 "Shape matters more than material," is a saying that might just pick a few fights within academic circles. As a biologist it's clear to me that shape is king. Organisms use shape to define the performance of their world, they don't have research labs or spend billions of dollars to find exotic materials, they use what is readily available with ingenious results. A spider can turn a fly into a spider-web to catch more flies. Claus Mattheck has shown us how trees use curved shapes rather than ninety degree angles to decrease weight while increasing their toughness. Gecko's feet get their sticky behavior not due to the material of their feet, but because the 'hairs' can deform so well they interact through Van der Waals forces. These are just a few of the millions of examples where organisms use shape to obtain performance out of common materials. In nature, information and shape are cheap, materials are expensive.

Applying this knowledge of shape and performance is an obsession of anyone between the fields of biology and design. I often wonder at how much more we can do with a single material if we had the technology. That spider that can transform a single fly into proteins that make up a spider web has me wondering why our own industrial systems aren't so clever (and circular). A sea sponge that can make an intricate glass skeleton at the bottom of the ocean out of whatever floats by has me wondering why can't we do the same?  

This is why a research project called  'Metamaterial Mechanisms' from the Hasso Plattner Institute has captured my imagination. In the video below (I'm not sold on their choice of music) the team demonstrates their impressive technology. They have created a meta-material editor interface that allows users to create 'cells' that each enable a different types of performance based on its shape. They are making information and shape cheap, which allows us to use a single material for multiple purposes.

And this is a trend we see moving into manufacturing of every-day objects. Nike's FlyKnit technology is not just a way to create a shoe 'upper' that is lightweight, it is also made out of just one material. They are able to adjust the performance of the material by controlling the shape of the knit. 

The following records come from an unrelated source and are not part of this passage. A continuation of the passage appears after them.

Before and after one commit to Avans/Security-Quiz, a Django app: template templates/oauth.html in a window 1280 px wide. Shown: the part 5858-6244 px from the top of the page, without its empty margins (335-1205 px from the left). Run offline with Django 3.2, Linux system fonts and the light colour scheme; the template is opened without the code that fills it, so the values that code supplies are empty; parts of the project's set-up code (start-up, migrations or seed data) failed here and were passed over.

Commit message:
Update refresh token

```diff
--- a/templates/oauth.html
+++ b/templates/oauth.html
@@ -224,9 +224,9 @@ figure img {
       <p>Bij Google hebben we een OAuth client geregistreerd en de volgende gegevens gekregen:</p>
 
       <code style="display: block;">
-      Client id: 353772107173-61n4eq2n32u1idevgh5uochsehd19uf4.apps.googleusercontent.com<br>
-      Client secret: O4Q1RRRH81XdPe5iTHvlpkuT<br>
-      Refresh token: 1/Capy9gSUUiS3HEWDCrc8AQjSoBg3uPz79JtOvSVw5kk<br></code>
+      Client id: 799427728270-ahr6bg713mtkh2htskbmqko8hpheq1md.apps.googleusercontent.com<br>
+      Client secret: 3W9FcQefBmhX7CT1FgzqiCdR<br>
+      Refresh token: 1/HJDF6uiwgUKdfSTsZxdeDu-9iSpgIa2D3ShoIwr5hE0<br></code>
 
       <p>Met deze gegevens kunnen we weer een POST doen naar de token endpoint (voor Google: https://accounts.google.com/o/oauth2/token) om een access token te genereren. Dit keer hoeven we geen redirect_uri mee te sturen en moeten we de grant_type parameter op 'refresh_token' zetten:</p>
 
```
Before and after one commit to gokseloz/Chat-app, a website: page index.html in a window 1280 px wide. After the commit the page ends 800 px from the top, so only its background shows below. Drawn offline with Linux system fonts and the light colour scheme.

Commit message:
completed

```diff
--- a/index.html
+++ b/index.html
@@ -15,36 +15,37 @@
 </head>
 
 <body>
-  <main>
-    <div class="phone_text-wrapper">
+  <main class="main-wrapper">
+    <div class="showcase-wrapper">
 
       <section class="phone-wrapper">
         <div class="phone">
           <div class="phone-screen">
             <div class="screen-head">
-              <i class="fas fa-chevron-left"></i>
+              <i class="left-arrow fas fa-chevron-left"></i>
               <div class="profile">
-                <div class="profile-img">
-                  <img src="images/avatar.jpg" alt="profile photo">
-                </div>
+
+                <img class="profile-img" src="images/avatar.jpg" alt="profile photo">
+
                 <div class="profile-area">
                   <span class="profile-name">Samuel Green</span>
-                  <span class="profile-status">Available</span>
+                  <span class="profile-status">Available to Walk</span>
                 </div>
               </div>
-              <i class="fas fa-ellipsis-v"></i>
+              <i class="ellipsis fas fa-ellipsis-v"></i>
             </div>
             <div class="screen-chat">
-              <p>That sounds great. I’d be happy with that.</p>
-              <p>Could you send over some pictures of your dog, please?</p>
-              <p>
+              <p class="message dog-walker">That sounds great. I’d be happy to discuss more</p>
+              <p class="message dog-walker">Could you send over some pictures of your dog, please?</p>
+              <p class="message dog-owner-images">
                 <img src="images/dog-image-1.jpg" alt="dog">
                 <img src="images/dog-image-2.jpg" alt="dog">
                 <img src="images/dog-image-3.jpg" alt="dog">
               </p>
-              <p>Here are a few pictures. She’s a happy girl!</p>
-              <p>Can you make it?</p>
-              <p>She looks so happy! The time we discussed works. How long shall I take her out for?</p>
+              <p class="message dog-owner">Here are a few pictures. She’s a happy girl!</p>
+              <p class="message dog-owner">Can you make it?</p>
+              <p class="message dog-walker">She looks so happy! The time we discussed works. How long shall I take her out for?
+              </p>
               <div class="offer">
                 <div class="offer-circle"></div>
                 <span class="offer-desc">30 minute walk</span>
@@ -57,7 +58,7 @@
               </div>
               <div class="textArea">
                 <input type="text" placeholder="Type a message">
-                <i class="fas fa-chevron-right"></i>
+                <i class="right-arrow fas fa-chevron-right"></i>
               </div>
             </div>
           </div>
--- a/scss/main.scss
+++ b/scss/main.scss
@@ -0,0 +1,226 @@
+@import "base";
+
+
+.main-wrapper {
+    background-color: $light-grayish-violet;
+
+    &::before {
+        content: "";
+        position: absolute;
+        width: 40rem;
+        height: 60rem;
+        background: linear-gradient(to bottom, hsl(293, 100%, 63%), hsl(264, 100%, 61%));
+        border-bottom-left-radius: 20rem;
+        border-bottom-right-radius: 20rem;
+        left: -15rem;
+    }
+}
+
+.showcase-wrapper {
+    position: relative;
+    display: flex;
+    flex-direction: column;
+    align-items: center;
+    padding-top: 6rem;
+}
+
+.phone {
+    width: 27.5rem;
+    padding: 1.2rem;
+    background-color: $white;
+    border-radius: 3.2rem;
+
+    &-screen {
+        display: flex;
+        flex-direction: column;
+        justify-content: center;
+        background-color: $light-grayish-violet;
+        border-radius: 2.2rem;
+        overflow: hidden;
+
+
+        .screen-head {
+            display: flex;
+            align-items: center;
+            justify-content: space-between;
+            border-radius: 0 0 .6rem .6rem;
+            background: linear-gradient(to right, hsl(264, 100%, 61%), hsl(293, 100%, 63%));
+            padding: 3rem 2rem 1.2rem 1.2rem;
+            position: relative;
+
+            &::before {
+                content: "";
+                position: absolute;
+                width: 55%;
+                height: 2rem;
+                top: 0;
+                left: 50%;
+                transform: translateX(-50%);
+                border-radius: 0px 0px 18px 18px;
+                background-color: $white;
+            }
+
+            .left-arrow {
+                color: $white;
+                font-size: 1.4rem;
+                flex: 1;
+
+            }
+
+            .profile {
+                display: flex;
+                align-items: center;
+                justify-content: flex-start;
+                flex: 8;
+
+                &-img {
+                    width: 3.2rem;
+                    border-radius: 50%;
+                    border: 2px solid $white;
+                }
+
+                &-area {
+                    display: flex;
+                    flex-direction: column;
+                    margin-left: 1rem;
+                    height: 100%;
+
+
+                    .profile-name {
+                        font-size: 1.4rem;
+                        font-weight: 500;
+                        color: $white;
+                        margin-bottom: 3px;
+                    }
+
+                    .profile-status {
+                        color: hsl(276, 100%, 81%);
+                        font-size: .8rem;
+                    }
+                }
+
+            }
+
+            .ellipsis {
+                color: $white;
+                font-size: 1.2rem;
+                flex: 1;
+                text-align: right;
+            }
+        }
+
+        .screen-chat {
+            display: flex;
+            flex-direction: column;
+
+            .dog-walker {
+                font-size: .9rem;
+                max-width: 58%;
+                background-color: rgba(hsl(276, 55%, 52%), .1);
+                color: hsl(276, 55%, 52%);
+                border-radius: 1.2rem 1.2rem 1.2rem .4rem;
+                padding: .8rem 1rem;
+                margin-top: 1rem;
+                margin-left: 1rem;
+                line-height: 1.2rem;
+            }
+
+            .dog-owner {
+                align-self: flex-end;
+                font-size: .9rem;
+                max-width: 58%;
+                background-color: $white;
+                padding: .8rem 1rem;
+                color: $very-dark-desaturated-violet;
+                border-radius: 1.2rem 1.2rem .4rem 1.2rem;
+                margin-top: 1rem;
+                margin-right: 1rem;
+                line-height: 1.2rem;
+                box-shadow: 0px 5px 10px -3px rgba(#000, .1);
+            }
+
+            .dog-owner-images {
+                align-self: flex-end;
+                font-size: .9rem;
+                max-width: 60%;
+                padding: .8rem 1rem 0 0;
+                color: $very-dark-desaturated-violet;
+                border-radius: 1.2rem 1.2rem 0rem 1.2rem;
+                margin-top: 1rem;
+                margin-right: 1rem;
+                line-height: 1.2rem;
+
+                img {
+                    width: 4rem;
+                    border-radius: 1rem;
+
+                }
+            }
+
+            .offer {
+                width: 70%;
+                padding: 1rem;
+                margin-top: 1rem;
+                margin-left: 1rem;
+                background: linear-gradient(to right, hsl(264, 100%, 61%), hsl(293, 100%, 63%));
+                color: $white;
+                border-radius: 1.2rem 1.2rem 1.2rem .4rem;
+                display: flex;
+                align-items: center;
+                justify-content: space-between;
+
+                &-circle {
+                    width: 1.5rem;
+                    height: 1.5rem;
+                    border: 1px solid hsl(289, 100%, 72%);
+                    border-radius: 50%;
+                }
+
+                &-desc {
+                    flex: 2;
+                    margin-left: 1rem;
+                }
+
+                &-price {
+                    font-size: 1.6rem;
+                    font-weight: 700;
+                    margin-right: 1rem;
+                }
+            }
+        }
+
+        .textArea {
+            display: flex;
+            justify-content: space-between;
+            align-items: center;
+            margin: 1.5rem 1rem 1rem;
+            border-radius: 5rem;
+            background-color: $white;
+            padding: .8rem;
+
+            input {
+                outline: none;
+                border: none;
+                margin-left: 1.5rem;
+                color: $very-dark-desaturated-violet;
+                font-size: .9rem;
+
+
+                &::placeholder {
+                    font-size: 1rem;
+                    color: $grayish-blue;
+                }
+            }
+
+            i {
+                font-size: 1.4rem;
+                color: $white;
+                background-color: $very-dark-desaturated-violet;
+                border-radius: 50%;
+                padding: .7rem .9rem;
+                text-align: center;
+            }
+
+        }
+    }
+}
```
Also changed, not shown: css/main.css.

Lastly, a recent announcement from Sappi has revealed they plan to begin selling the first commercial 'casting and release paper' with sharklet technologies. Casting and release paper is a way to add texture to woven and non woven textiles and plastics. It will enable fabrics, and synthetic leathers to actually have the ability to manage and interact with their microbial environments like never before. It might not be very long before you can get a jacket with sharklet technology.

These technologies share the same thing, they are using shape rather than material to obtain performance. Now all we need to do is look at the millions of organisms out there that have been doing this kind of thing for billions of years. Contact us to learn more.

Timothy McGeeComment